Continuing UCSD international students who are traveling outside the USA and have expired visas, or have changed status while in the USA must apply for a new visa at a US embassy or consulate abroad in order to reenter the USA.
All visa applications also require a face-to-face interview with a US consular officer. The visa application process can take up to 6-8 weeks, so plan accordingly. The earliest that an F-1 visa can be granted is 120 days before the reporting date listed on your SEVIS Form. You may apply for an F-1 visa earlier than 120 days before the start date to allow for visa processing and security clearance delays, however, the consulate cannot actually issue the visa until 120 days before the program start date.
Prior to your visa appointment, consult the website for the U.S. embassy or consulate that you will visit. Go to the Nonimmigrant Visa section and follow the instructions.
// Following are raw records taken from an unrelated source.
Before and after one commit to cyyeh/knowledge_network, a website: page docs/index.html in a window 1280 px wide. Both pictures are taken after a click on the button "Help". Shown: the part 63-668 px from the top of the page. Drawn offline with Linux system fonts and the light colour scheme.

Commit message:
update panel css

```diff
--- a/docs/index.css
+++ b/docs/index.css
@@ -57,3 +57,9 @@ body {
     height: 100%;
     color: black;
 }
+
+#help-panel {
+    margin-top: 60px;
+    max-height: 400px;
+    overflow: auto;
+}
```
Many people are denied visas when they are unprepared.
Based on information received from various consular officers, the following are recommendations to prepare for your visa interview:
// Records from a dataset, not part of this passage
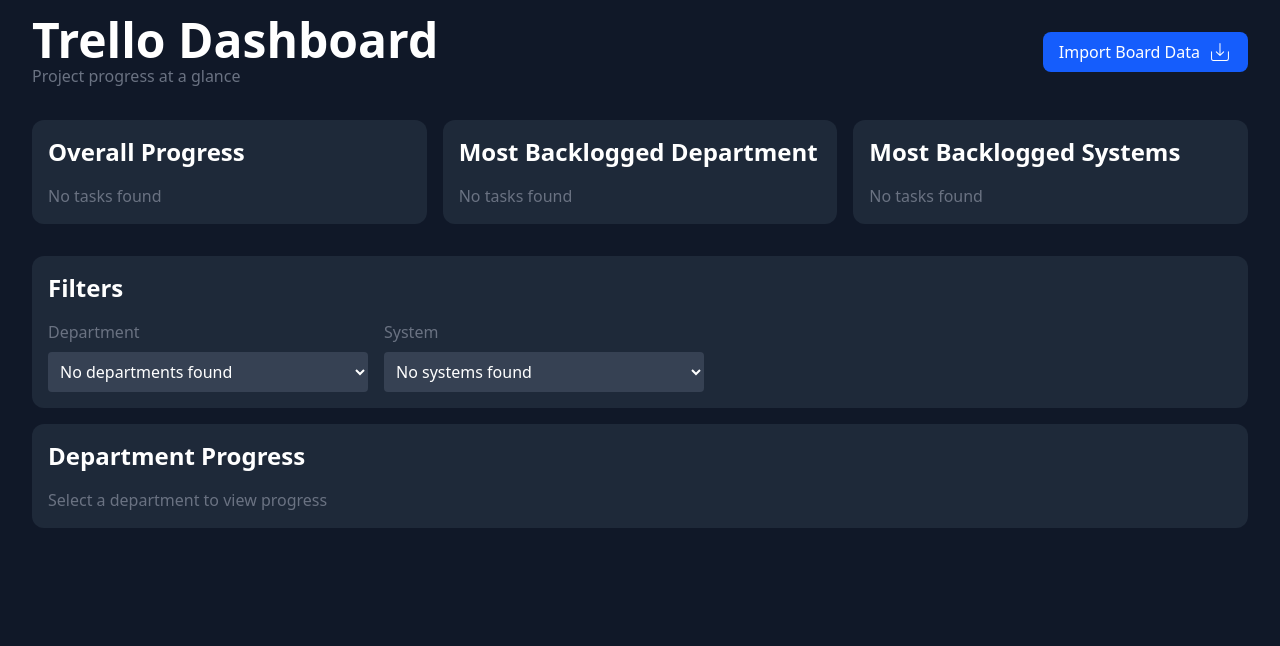
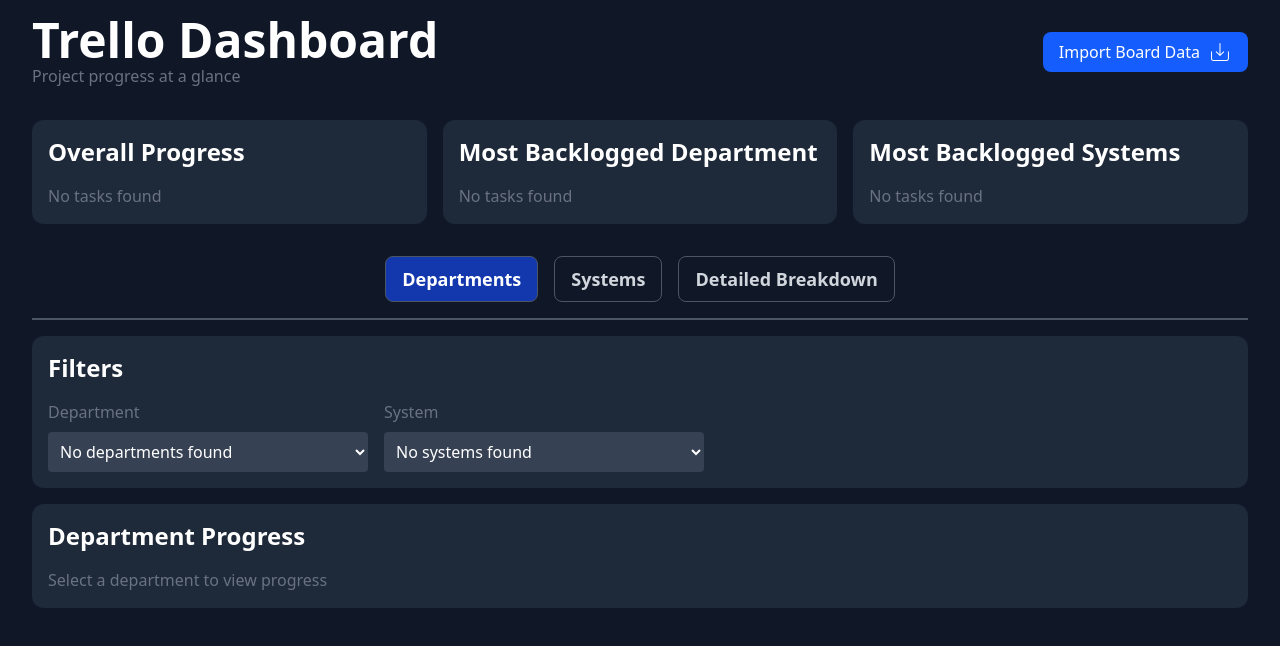
Before and after one commit to DavidCampbellIII/TrelloDashboard, a React (Vite) app: page / in a window 1280 px wide. Shown: the top 646 px of the page. Built offline with nearby package versions, Linux system fonts and the light colour scheme.

Commit message:
Added tab view

```diff
--- a/src/App.tsx
+++ b/src/App.tsx
@@ -1,10 +1,8 @@
-
-import DepartmentProgress from './components/DepartmentProgress';
 import DepartmentsHighlights from './components/DepartmentsHighlights';
-import Filters from './components/Filters';
 import NavBar from './components/NavBar';
 import OverallProgress from './components/OverallProgress';
 import SystemsHighlights from './components/SystemsHighlights';
+import TabView from './components/TabView';
 
 export default function App() {
   return (
@@ -16,8 +14,7 @@
           <DepartmentsHighlights />
           <SystemsHighlights />
         </div>
-        <Filters />
-        <DepartmentProgress />
+        <TabView />
       </div>
     </div>
   )
--- a/src/components/DepartmentProgress.tsx
+++ b/src/components/DepartmentProgress.tsx
@@ -44,7 +44,8 @@
                             data={selectedDepartment}
                         />
                     )}
-                    <hr className='flex self-center w-full border-gray-600 my-4 bg-red-500' />
+                    {filteredDepartments.length > 0 && (<>
+                        <hr className='flex self-center w-full border-gray-600 my-4' />
                         <h3 className='text-lg font-semibold text-white mb-2'>Sharing Tasks With</h3>
                         <div className='flex flex-col gap-4 ml-4 p-4 border-1 bg-gray-700/70 rounded-lg'>
                             {filteredDepartments.map(data => (
@@ -54,7 +55,7 @@
                                 />
                             ))}
                         </div>
-
+                    </>)}
                 </div>
             ) : (
                 <div className='text-gray-500'>
--- /dev/null
+++ b/src/components/DetailedBreakdown.tsx
@@ -0,0 +1,19 @@
+export default function DetailedBreakdown() {
+
+    //TODO use these chips
+    // <div className='flex gap-2'>
+    //                         <div className='flex rounded-xl bg-slate-700/70 p-2 text-gray-300 border border-gray-600'>
+    //                             {tasksNotStarted} not started
+    //                         </div>
+    //                         <div className='flex rounded-xl bg-orange-800/50 p-2 text-gray-300 border border-gray-600'>
+    //                             {tasksInProgress} in progress
+    //                         </div>
+    //                         <div className='flex rounded-xl bg-green-900/50 p-2 text-gray-300 border border-gray-600'>
+    //                             {tasksCompleted} completed
+    //                         </div>
+    //                     </div>
+
+  return (
+    <div>DetailedBreakdown</div>
+  )
+}
--- /dev/null
+++ b/src/components/SystemProgress.tsx
@@ -0,0 +1,5 @@
+export default function SystemProgress() {
+  return (
+    <div>SystemProgress</div>
+  )
+}
--- a/src/components/SystemsHighlights.tsx
+++ b/src/components/SystemsHighlights.tsx
@@ -6,7 +6,7 @@
 export default function SystemsHighlights() {
   const { systemsProgress } = useBoard('all', 'all');
 
-    const taskProgressByDepartment = systemsProgress.slice(0, 3).map(data => {
+    const taskProgressBySystem = systemsProgress.slice(0, 3).map(data => {
         const {
             label,
             colors,
@@ -39,7 +39,7 @@
         <div className='flex flex-col gap-4'>
             {systemsProgress && systemsProgress.length > 0 ? (
                 <div className='flex flex-col gap-2 text-white'>
-                    {taskProgressByDepartment.map((data) => (
+                    {taskProgressBySystem.map((data) => (
                         <ProgressBar
                             key={data.label}
                             labelStart={data.label}
--- /dev/null
+++ b/src/components/TabView.tsx
@@ -0,0 +1,45 @@
+import { useState } from "react";
+import DepartmentProgress from "./DepartmentProgress";
+import SystemProgress from "./SystemProgress";
+import DetailedBreakdown from "./DetailedBreakdown";
+import clsx from "clsx";
+import Filters from "./Filters";
+
+export default function TabView() {
+    const tabs = [
+        { value: 'departments', label: 'Departments', view:
+        <>
+            <Filters />
+            <DepartmentProgress />
+        </> },
+        { value: 'systems', label: 'Systems', view: <SystemProgress /> },
+        { value: 'detailed', label: 'Detailed Breakdown', view: <DetailedBreakdown /> },
+    ]
+
+    const [tab, setTab] = useState(tabs[0].value);
+
+  return (
+    <>
+        <div className='flex flex-col gap-4 mt-4 mb-4 w-full justify-center'>
+            <div className='flex gap-4 justify-center'>
+                {tabs.map(t => (
+                    <button
+                        key={t.value}
+                        className={clsx('px-4 py-2 text-lg font-semibold rounded-lg border-1 border-gray-600', {
+                            'bg-blue-700/70 text-white': tab === t.value,
+                            'text-gray-300 hover:bg-gray-500 hover:text-white': tab !== t.value
+                        })}
+                        onClick={() => setTab(t.value)}
+                    >
+                        {t.label}
+                    </button>
+                ))}
+            </div>
+
+            <hr className='border-gray-600 border-1 w-full self-center flex' />
+        </div>
+
+        {tabs.find(t => t.value === tab)?.view}
+    </>
+  )
+}
```
Lines whose indentation alone changed are shown as unchanged.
Some factors that might work against you in the mind of the consular officer are:
If you are denied a visa, you will be informed of the reason for the denial and be given the opportunity to reappear if you can provide additional evidence to support your case.
Note: Nationals of certain countries, and all internationals whose area of study has been deemed sensitive by the US Department of Homeland Security, will have their names submitted for a special security clearance procedure that may take up to 4-6 weeks before a visa is issued. Disciplines such as nuclear technology, chemical and biotechnology engineering, and advanced computer or microelectronic technology, as well as a broad range of engineering and physical sciences are on the "Technology Alert List." Students in these fields should expect delays in obtaining visas at consulates abroad.
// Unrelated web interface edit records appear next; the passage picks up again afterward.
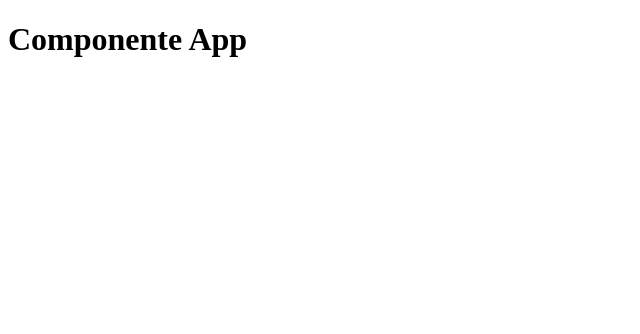
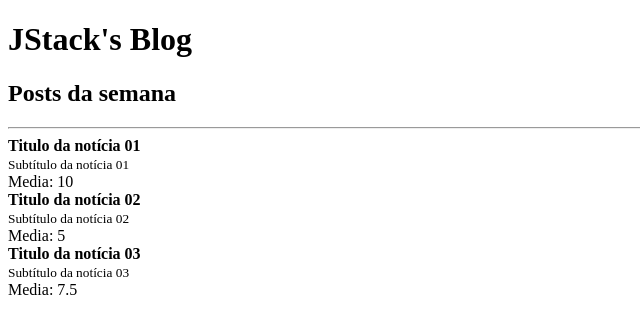
Before and after one commit to GuuilhermeRS/Fundamentos-React-JStack, a React app: page / in a window 1280 px wide. Shown: the top 334 px of the page, without its empty margins (0-640 px from the left). Built offline with nearby package versions, Linux system fonts and the light colour scheme.

Commit message:
React Props - Prop Children, Tipando Props, Props Default

```diff
--- a/package.json
+++ b/package.json
@@ -19,6 +19,7 @@
     "webpack-dev-server": "^4.7.2"
   },
   "dependencies": {
+    "prop-types": "^15.8.0",
     "react": "^17.0.2",
     "react-dom": "^17.0.2"
   }
--- a/src/Components/App.js
+++ b/src/Components/App.js
@@ -1,7 +1,40 @@
 import React from 'react';
 
+import Header from './Header';
+import Post from './Post';
+
 function App() {
-  return <h1>Componente App</h1>;
+  return (
+    <>
+      <Header>
+        <h2>Posts da semana</h2>
+      </Header>
+
+      <hr/>
+
+      <Post
+        likes = {20}
+        post = {{
+          title: 'Titulo da notícia 01',
+          subtitle: 'Subtítulo da notícia 01'
+        }}
+      />
+      <Post
+        likes = {10}
+        post = {{
+          title: 'Titulo da notícia 02',
+          subtitle: 'Subtítulo da notícia 02'
+        }}
+      />
+      <Post
+        likes = {15}
+        post = {{
+          title: 'Titulo da notícia 03',
+          subtitle: 'Subtítulo da notícia 03'
+        }}
+      />
+    </>
+  );
 }
 
 export default App;
--- /dev/null
+++ b/src/Components/Header.js
@@ -0,0 +1,20 @@
+import React from 'react'
+import PropTypes from 'prop-types';
+
+export default function Header(props) {
+  return (
+    <>
+      <h1>{props.title}</h1>
+      {props.children}
+    </>
+  );
+}
+
+Header.propTypes = {
+  title: PropTypes.string.isRequired,
+  children: PropTypes.node,
+}
+
+Header.defaultProps = {
+  title: `JStack's Blog`,
+}
--- /dev/null
+++ b/src/Components/Post.js
@@ -0,0 +1,21 @@
+import React from 'react';
+import PropTypes from 'prop-types';
+
+export default function Post(props) {
+  return (
+    <article>
+      <strong>{props.post.title}</strong><br />
+      <small>{props.post.subtitle}</small>
+      <br />
+      Media: {props.likes / 2}
+    </article>
+  );
+}
+
+Post.propTypes = {
+  likes: PropTypes.number.isRequired,
+  post: PropTypes.shape({
+    title: PropTypes.string.isRequired,
+    subtitle: PropTypes.string.isRequired,
+  }).isRequired,
+};
```
Also changed, not shown: 1 other file (tests, documents, lock files or other folders).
Before reapplying, be sure you understand the grounds for your denial so that you can appeal effectively. Contact the UCSD International Center if you need additional assistance.
International students are strongly encouraged to apply for a visa in their home country because they may have difficulty getting a visa from a U.S. embassy or consulate in a country other than their own.
In general, the following individuals are eligible to apply for a visa renewal as Third Country Nationals (TCN):
The following individuals are strongly discouraged from applying for a visa renewal as Third Country Nationals because there may be a high risk of denial:
International students who are not citizens of Canada, but who wish to apply for visas in Canada, should meet their International Student Advisor to discuss their plans. Students subject to special security clearances are not eligible for reentry into the USA until this process is complete. Please consider the delays that security checks may cause and plan accordingly.
The U.S. consular posts in Canada recently announced new appointment procedures, which took effect as of September 1, 2010, for applicants applying for nonimmigrant visas.
An applicant will need the following prior to scheduling a visa appointment:
Another significant change at most of the U.S. consular posts in Canada is that passports with visas will be returned to the applicant via courier. The courier service is provided through DHL, at no additional cost to the applicant.
For more information, visit U.S. Visa Service: Canada.
International students who are not citizens of Mexico, but who wish to apply for visas in Mexico, should meet their International Student Advisor to discuss their plans. Students subject to special security clearances are not eligible for reentry into the USA until this process is complete. Please consider the delays that security checks may cause and plan accordingly.
All U.S. consulates in Mexico do not accept TCN applications for changes of status, only for renewals for expired visas in the same status you entered the U.S. in.
For example, if your F-1 visa stamp has expired and you would like to apply for a new F-1 visa stamp, you may be eligible to apply in Mexico. However, if you entered the U.S. in J-1 status then changed to F-1 status, you may not apply for an F-1 visa in Mexico.
For more information, visit Mexican Embassy: Non-Immigrant Visas.
When traveling to a third country (other than your home country or the USA), remember that a new set of laws will be in effect. You are likely to need a visa to enter that country.
To learn more about visa requirements, contact the country's closest consulate in the USA.